WASHINGTON — Oklahoma was one of five states that got “younger” between 2011 and 2012, and the state's median age was more than a year lower last year than the national median, according to a new Census Bureau report.
Oklahoma's median age in 2012 was 36.2 years old, down from 36.3 in 2011. The national median age last year was 37.5 years old, up from 37.3 in the previous year.
The Census Bureau report also looked at expanding minority populations and noted that two counties in Oklahoma became majority-minority counties last year.

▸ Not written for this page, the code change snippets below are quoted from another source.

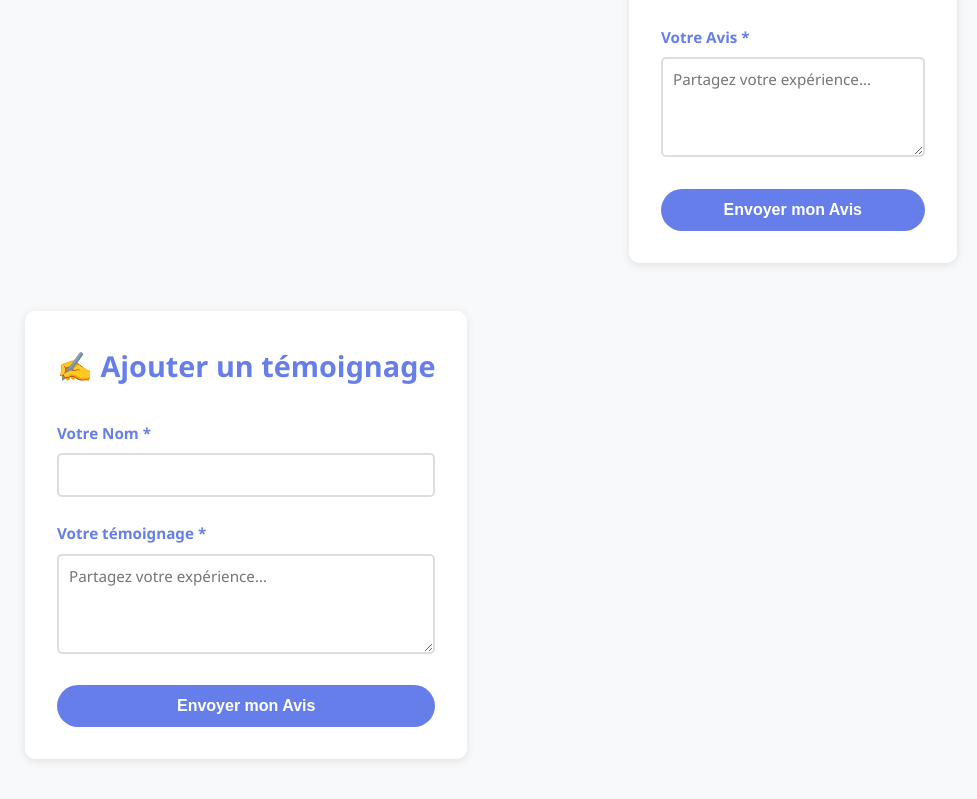
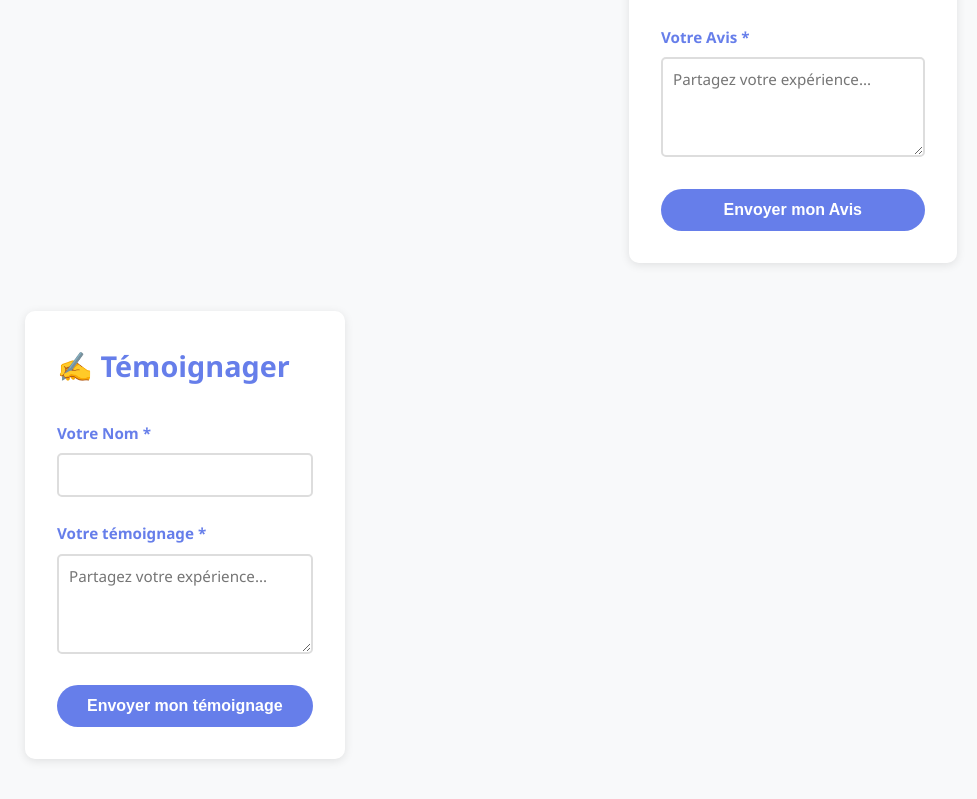
Before and after one commit to anesghazidev/AsmatNextApp, a Next.js app: page /avis in a window 1280 px wide. Shown: the part 1195-1994 px from the top of the page, without its empty margins (35-1012 px from the left). Built offline with nearby package versions, Linux system fonts and the light colour scheme; no server answers; the database is empty.

Commit message:
Update TemoignageForm.jsx

```diff
--- a/src/app/avis/TemoignageForm.jsx
+++ b/src/app/avis/TemoignageForm.jsx
@@ -4,7 +4,7 @@ export default function TemoignageForm() {
   return (
     <div className="content-wrapper">
       <div className="form-section">
-        <h2>✍️ Ajouter un témoignage</h2>
+        <h2>✍️ Témoignager</h2>
         <form id="avisForm" action={saveTemoignage}>
           <div className="form-group">
             <label htmlFor="nom">Votre Nom *</label>
@@ -22,7 +22,7 @@ export default function TemoignageForm() {
           </div>
 
           <button type="submit" className="btn">
-            Envoyer mon Avis
+            Envoyer mon témoignage
           </button>
         </form>
       </div>
```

Texas County, where the Hispanic population has boomed because of pork processing plants, and Cherokee County, where the Cherokee Nation is based, were among the six U.S. counties that earned the distinction in 2012.
Three of the others were in Texas, and one was in North Carolina.
More than 11 percent — 353 — of the nation's 3,143 counties were majority-minority as of July 1, 2012, the Census Bureau reported.
Nationally, the population of children younger than 5 was 49.9 percent minority in 2012.
“The proportion of young children that is minority has been increasing since the 2010 census, and if this proportional growth continues, we expect that the crossover to majority-minority for this group will occur within the next couple of years,” acting Census Bureau Director Thomas Mesenbourg said.
Oklahoma's population of 3.81 million people in 2012 included 1,889,825 men and 1,924,995 women. The breakdown by age groups shows that men outnumber women in Oklahoma until middle age, when the number of women eclipses that of men.
There were more men than women in every age group in Oklahoma last year under 45.
Beginning with those between 45 and 49, women became the majority in every age group.
Of the Oklahomans 65 or older last year, 235,224 were men, and 299,023 were women.
Of those 85 or older, 22,338 were men, and 43,222 were women.
Only 10 states had more men than women in 2012, the Census Bureau report shows.
Besides Oklahoma, four states and the District of Columbia experienced a drop in the median age.
North Dakota, which has attracted thousands of oil-field workers in recent years, had the biggest drop — 0.5 years.
Other states with a decline were Hawaii, Alaska and Kansas.
According to the data, McIntosh County, in eastern Oklahoma, had the highest median age of the state's 77 counties — 48.1.
Payne County, which includes Stillwater and Oklahoma State University, had the lowest, at 27.2
Oklahoma County's median age was 34.2, the same as in 2011.
In the 2010 head count, the median age in Oklahoma County was 34.3.
The average age in Cleveland County last year was 33; in Canadian County, it was 35.8; in Pottawatomie County, it was 37.1; and in Logan County, it was 38.